**Requirement**
Give back every record below word for word, with the pictures omitted.

Data extract below:

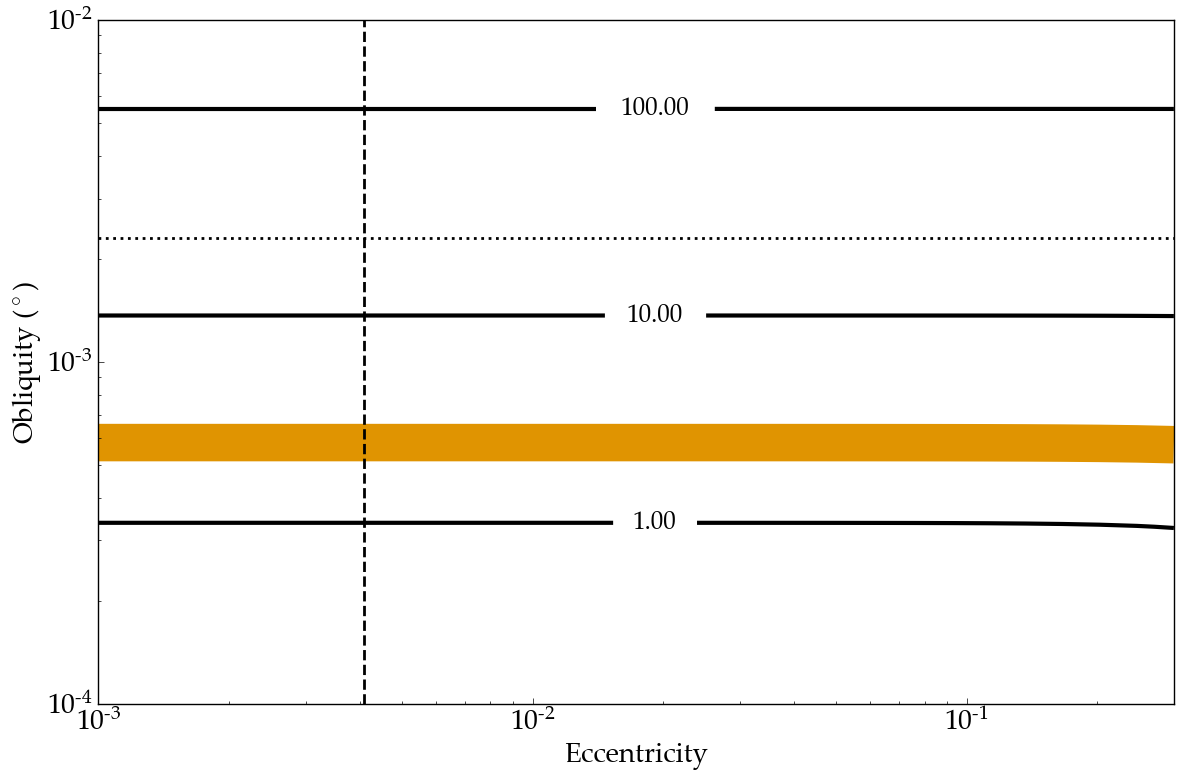
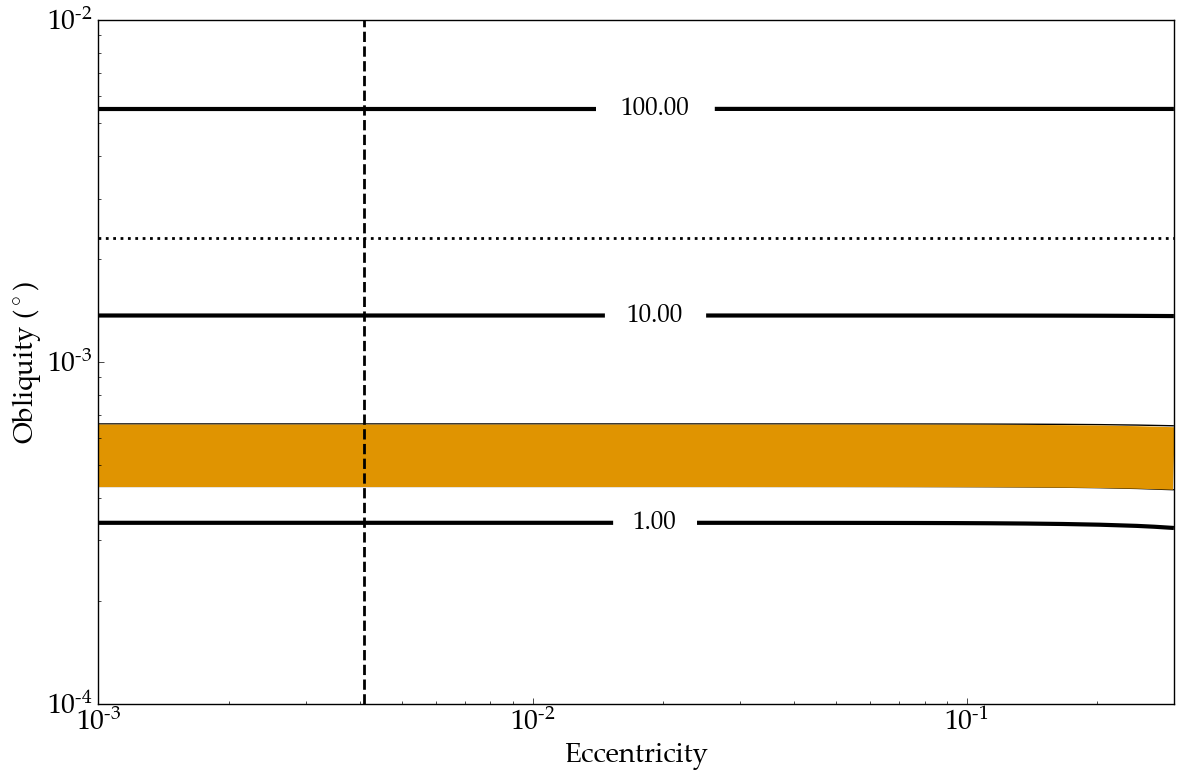
Changed lower limit of Io's heat flux to 1.5 W/m^2 to match the summary in Veeder et al. (2012).

Changed region(s): [[0.0609, 0.5846, 1.0, 0.6462], [0.9434, 0.5231, 0.9738, 0.5538], [0.8825, 0.5231, 0.9129, 0.5538]]

diff --git a/examples/IoHeat/runall.py b/examples/IoHeat/runall.py
@@ -68,9 +68,9 @@ ContSet = plt.contour(ecc,obl,heat,5,colors='black',linestyles='solid',
                       levels=[0.01,0.1,1,10,100],linewidths=3)
 plt.clabel(ContSet,fmt="%.2f",inline=True,fontsize=18)
 
-# Io's heat flux is 2-3 W/m^2. After some fussing, this choice of contour matches that range.
+# Io's heat flux is 1.5-3 W/m^2. After some fussing, this choice of contour matches that range.
 plt.contour(ecc,obl,heat,5,colors=vpl.colors.orange,linestyles='solid',
-                      levels=[2.45],linewidths=27)
+                      levels=[2.1],linewidths=45)
 
 plt.tight_layout()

End of Data extract.

**Reply**
Changed lower limit of Io's heat flux to 1.5 W/m^2 to match the summary in Veeder et al. (2012).

Changed region(s): [[0.0609, 0.5846, 1.0, 0.6462], [0.9434, 0.5231, 0.9738, 0.5538], [0.8825, 0.5231, 0.9129, 0.5538]]

diff --git a/examples/IoHeat/runall.py b/examples/IoHeat/runall.py
@@ -68,9 +68,9 @@ ContSet = plt.contour(ecc,obl,heat,5,colors='black',linestyles='solid',
                       levels=[0.01,0.1,1,10,100],linewidths=3)
 plt.clabel(ContSet,fmt="%.2f",inline=True,fontsize=18)
 
-# Io's heat flux is 2-3 W/m^2. After some fussing, this choice of contour matches that range.
+# Io's heat flux is 1.5-3 W/m^2. After some fussing, this choice of contour matches that range.
 plt.contour(ecc,obl,heat,5,colors=vpl.colors.orange,linestyles='solid',
-                      levels=[2.45],linewidths=27)
+                      levels=[2.1],linewidths=45)
 
 plt.tight_layout()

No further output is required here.